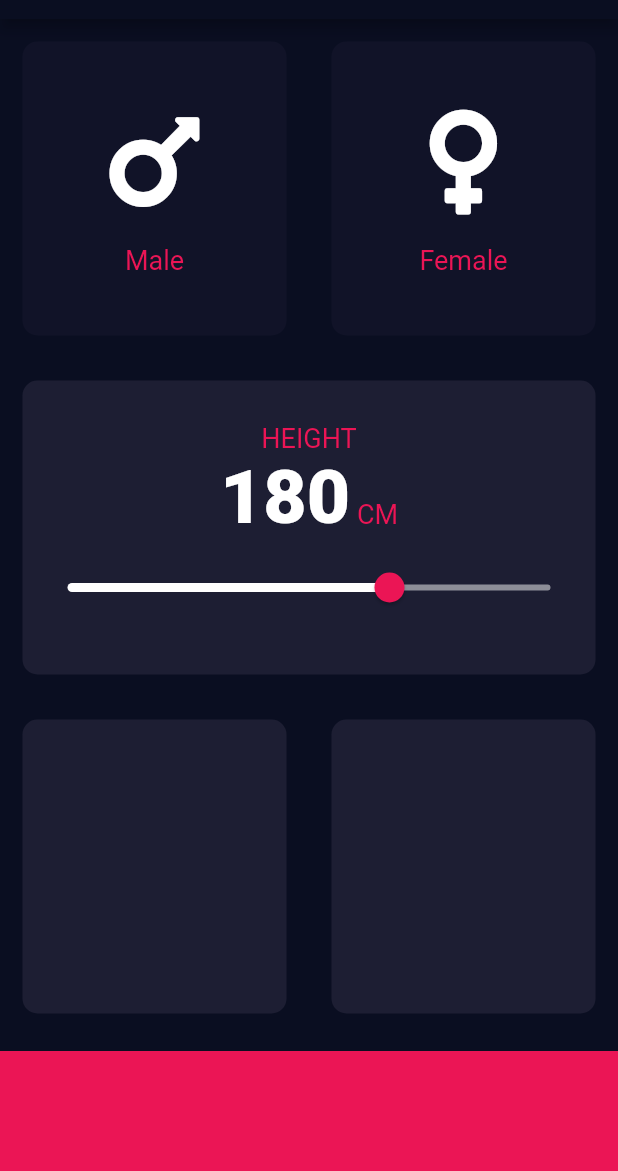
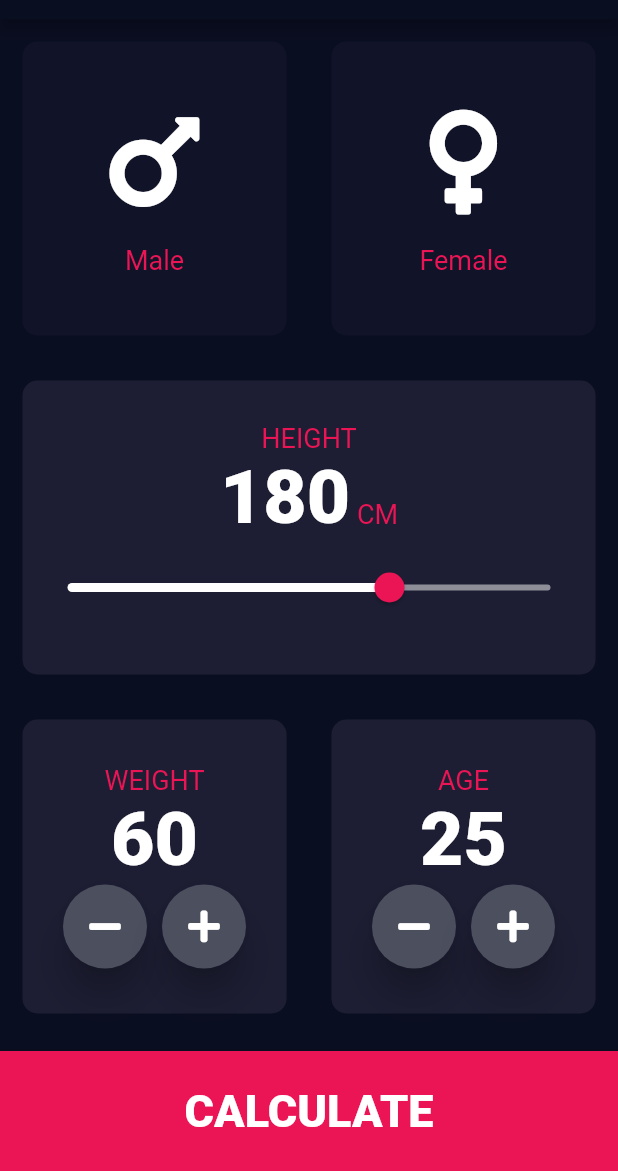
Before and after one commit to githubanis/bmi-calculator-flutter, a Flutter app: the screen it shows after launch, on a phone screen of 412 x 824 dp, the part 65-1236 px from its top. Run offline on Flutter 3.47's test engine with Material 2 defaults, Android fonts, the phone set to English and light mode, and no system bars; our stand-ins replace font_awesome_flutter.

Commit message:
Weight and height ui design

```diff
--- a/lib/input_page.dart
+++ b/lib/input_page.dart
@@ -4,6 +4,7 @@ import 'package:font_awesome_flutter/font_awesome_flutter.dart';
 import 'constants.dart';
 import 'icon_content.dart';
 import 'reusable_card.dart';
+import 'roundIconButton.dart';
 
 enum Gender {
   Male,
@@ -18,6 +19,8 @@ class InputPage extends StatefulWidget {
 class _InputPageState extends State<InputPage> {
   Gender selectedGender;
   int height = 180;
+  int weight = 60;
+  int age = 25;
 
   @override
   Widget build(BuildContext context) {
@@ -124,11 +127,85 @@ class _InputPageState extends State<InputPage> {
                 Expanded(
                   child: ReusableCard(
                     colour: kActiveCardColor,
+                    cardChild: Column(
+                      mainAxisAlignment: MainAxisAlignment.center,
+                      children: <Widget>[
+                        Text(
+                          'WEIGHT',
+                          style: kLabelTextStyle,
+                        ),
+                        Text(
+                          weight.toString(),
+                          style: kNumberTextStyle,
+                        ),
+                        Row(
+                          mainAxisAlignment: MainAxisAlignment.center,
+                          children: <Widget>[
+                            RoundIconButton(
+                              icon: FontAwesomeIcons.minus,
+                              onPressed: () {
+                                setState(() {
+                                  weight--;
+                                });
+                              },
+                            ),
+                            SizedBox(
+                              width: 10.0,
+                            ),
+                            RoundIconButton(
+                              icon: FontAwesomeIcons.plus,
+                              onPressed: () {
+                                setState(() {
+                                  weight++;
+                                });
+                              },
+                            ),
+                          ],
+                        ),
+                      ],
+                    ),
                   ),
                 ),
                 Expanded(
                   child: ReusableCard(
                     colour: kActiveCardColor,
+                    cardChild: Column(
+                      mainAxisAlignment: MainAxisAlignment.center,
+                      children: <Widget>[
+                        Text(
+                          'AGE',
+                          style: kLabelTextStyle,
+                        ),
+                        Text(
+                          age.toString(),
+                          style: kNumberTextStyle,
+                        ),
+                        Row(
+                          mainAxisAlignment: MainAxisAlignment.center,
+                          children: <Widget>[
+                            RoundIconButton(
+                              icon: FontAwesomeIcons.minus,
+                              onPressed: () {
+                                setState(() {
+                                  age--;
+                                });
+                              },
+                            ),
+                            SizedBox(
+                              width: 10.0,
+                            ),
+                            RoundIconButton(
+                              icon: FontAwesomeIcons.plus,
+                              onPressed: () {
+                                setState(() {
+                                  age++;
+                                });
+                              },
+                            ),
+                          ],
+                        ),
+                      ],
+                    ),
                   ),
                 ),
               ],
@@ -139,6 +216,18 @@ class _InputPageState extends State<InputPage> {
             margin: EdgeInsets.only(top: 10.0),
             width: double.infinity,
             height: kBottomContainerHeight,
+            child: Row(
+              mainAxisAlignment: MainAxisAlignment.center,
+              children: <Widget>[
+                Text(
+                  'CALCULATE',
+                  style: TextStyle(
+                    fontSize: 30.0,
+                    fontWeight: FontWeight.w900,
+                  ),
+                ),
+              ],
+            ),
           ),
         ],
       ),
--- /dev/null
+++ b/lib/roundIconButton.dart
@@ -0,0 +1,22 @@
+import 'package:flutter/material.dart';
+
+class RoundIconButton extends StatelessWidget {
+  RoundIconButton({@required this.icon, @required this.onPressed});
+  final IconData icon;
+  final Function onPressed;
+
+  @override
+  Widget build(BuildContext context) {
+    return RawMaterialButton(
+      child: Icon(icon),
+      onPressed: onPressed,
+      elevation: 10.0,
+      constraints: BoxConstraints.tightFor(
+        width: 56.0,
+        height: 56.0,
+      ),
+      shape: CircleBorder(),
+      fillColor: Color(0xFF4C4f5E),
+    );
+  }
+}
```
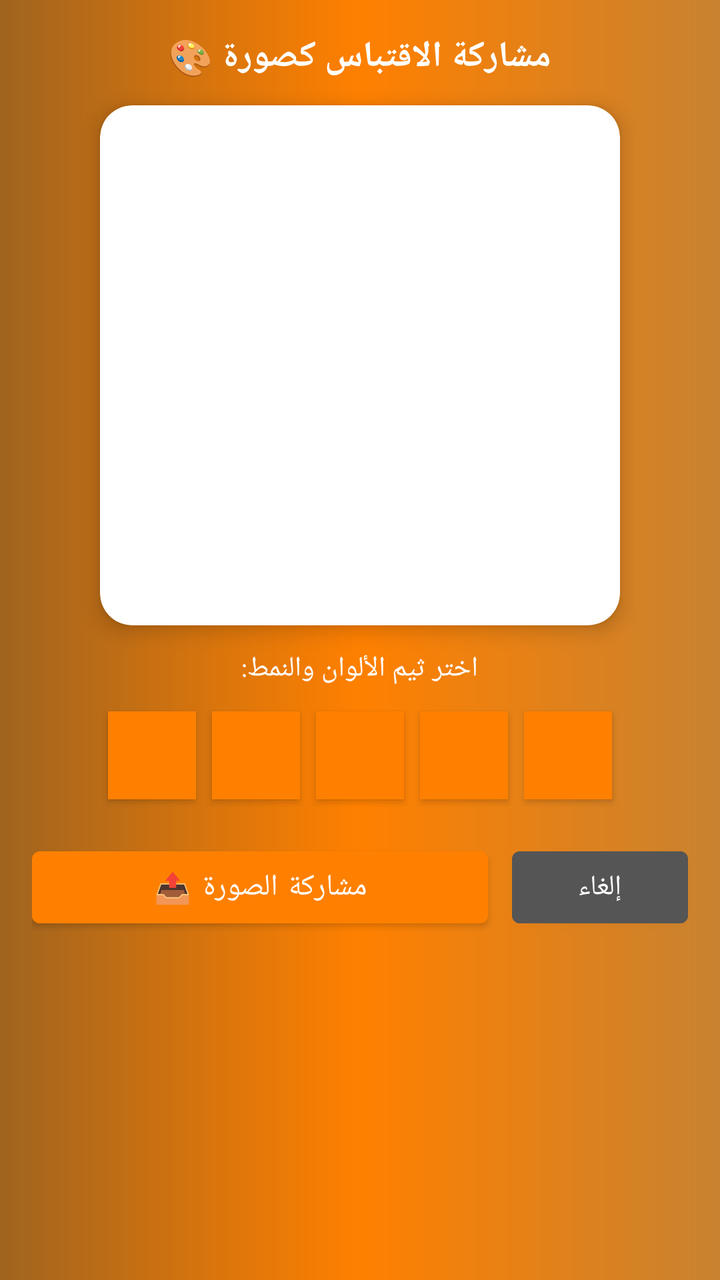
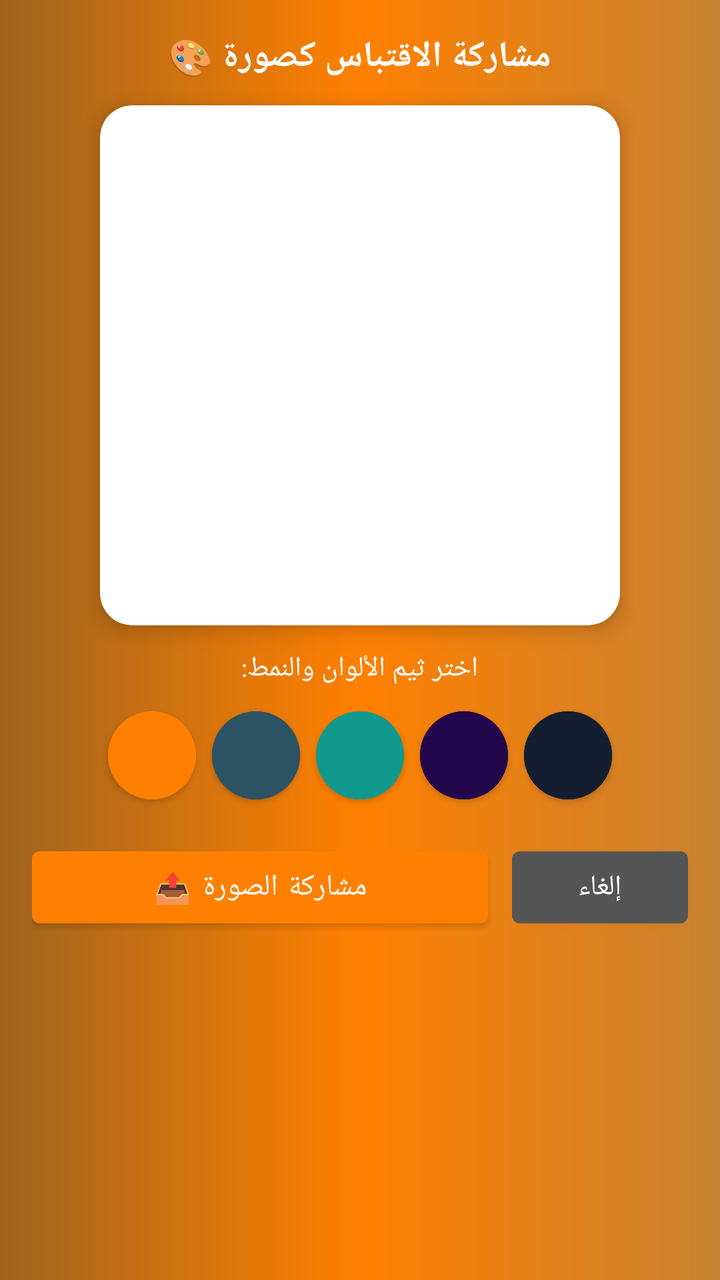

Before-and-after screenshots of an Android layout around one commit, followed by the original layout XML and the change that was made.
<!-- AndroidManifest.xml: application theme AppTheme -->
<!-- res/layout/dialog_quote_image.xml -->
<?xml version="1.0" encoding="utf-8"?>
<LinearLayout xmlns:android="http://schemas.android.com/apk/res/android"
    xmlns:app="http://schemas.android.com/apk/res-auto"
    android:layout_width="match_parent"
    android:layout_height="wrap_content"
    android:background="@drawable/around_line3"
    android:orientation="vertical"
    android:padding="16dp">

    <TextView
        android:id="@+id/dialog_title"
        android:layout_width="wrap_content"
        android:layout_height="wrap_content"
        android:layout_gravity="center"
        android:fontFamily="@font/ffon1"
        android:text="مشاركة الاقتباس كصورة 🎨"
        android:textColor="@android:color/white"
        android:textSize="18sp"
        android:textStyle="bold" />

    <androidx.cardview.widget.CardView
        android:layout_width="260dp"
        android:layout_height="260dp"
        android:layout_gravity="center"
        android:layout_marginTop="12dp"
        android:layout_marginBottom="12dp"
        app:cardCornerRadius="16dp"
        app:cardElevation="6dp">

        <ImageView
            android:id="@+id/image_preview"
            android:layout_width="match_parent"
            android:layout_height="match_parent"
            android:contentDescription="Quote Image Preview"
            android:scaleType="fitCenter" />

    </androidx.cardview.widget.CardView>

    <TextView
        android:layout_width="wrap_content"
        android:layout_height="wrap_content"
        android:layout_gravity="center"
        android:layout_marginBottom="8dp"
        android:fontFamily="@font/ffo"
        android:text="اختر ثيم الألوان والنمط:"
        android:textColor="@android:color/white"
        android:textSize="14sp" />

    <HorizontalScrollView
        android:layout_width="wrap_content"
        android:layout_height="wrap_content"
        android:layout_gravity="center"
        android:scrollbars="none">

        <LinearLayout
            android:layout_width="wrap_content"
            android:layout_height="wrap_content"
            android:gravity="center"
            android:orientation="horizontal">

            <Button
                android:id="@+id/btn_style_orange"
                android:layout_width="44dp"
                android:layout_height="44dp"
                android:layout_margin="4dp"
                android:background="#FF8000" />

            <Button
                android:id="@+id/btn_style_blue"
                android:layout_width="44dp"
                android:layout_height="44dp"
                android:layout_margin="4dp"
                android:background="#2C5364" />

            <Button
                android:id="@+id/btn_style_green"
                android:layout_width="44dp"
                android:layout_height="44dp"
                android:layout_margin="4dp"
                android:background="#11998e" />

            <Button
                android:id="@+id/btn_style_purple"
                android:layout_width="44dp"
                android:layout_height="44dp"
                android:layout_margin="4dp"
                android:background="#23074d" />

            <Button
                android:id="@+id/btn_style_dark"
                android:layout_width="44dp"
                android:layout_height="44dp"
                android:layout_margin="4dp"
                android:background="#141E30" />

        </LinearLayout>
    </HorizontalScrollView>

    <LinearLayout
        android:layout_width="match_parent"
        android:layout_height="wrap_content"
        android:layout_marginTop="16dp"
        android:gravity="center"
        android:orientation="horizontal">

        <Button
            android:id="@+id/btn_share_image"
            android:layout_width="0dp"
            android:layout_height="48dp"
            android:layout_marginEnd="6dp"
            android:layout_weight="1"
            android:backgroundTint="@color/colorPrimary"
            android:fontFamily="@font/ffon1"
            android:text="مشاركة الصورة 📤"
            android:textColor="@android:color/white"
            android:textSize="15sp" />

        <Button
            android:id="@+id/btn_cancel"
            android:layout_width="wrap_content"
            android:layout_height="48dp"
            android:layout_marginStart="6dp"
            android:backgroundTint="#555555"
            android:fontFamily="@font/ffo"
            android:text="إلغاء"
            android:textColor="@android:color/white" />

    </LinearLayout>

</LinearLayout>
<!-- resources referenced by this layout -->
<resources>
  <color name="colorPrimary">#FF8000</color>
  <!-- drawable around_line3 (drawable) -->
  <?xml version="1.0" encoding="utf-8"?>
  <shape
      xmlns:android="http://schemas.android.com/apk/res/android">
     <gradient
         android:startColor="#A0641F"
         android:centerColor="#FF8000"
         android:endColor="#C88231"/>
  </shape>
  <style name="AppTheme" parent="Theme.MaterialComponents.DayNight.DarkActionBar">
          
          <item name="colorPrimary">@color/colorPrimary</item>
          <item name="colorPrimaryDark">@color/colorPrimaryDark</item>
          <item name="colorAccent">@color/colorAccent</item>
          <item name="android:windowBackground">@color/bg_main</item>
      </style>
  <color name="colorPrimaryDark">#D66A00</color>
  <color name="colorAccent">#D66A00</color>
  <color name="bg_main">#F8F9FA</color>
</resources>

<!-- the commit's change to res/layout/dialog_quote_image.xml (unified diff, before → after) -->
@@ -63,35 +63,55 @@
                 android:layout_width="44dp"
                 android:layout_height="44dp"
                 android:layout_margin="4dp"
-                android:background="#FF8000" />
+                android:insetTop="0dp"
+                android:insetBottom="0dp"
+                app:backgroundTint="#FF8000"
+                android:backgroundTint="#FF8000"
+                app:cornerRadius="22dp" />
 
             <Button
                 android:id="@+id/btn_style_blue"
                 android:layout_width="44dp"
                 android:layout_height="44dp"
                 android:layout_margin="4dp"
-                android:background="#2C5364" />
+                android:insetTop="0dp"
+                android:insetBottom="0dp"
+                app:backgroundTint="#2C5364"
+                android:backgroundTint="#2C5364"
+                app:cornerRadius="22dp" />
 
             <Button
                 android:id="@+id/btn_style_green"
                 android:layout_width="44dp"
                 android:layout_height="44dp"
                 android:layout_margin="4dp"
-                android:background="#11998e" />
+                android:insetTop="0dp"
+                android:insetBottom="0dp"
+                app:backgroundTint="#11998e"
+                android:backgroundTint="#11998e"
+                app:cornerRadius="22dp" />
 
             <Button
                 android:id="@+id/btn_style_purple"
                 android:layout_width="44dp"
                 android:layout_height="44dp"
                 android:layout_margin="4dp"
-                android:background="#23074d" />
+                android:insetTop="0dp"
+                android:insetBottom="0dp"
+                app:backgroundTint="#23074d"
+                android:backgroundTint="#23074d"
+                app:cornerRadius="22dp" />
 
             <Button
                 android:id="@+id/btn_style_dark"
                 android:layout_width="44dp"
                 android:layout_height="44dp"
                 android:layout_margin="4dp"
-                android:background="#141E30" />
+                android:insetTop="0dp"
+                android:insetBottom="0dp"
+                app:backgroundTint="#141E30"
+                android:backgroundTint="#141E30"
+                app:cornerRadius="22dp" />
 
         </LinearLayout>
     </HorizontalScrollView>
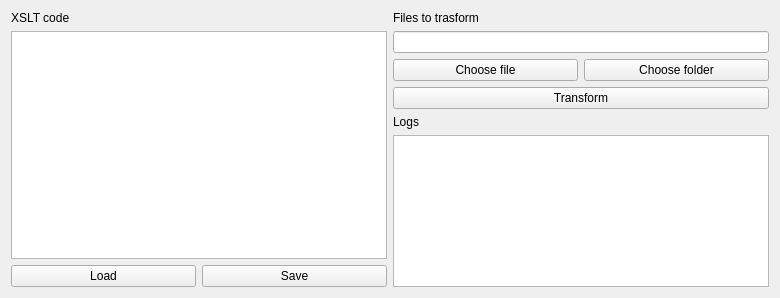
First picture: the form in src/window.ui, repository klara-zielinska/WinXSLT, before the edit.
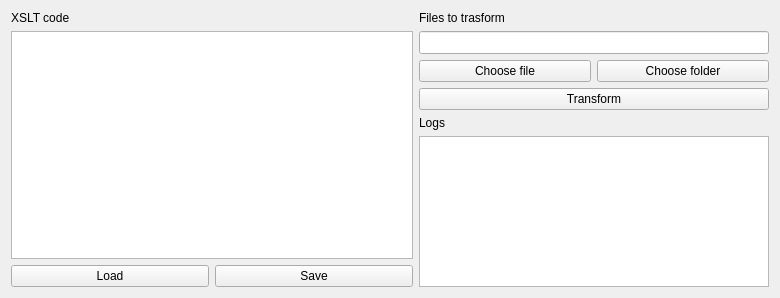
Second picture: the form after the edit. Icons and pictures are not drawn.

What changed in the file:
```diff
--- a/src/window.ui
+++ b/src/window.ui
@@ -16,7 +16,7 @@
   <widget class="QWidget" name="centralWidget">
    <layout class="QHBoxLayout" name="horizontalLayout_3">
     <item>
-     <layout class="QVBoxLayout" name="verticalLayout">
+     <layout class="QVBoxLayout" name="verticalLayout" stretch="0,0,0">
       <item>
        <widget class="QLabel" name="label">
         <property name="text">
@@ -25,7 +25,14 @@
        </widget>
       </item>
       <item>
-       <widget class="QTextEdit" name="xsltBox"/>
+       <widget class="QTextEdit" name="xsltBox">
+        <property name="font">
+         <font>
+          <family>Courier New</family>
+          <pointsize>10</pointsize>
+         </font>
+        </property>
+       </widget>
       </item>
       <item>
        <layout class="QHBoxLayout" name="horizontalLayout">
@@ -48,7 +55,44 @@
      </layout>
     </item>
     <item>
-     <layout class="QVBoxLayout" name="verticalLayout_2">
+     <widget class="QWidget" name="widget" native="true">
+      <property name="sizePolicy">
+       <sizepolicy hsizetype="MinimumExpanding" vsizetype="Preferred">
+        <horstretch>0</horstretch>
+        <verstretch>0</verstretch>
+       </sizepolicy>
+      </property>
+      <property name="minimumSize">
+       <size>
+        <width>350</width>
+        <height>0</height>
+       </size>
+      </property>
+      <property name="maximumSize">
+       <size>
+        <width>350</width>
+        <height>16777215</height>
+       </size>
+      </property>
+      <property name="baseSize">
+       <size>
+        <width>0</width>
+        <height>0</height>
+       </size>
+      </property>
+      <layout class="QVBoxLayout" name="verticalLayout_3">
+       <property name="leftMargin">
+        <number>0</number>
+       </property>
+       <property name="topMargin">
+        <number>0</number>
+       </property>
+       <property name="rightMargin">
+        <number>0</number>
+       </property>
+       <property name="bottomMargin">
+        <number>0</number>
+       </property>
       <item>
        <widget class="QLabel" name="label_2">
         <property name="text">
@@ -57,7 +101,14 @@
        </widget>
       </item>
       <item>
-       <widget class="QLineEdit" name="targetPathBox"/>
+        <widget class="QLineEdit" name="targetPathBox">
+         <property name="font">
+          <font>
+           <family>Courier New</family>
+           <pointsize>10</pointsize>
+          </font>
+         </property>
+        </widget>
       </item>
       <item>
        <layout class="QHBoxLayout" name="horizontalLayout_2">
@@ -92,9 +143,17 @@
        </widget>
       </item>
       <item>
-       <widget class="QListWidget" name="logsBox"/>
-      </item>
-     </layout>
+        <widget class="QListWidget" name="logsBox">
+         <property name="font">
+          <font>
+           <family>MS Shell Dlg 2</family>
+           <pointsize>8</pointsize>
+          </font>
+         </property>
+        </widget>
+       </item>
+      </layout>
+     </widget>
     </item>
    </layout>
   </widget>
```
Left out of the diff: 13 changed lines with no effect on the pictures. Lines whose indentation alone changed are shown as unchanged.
====
→ Exercise goal: Look through the records and gather each line with the word "extends".

→ Solution:
@@ -18,6 +19,8 @@ class InputPage extends StatefulWidget {
 class _InputPageState extends State<InputPage> {
@@ -124,11 +127,85 @@ class _InputPageState extends State<InputPage> {
@@ -139,6 +216,18 @@ class _InputPageState extends State<InputPage> {
+class RoundIconButton extends StatelessWidget {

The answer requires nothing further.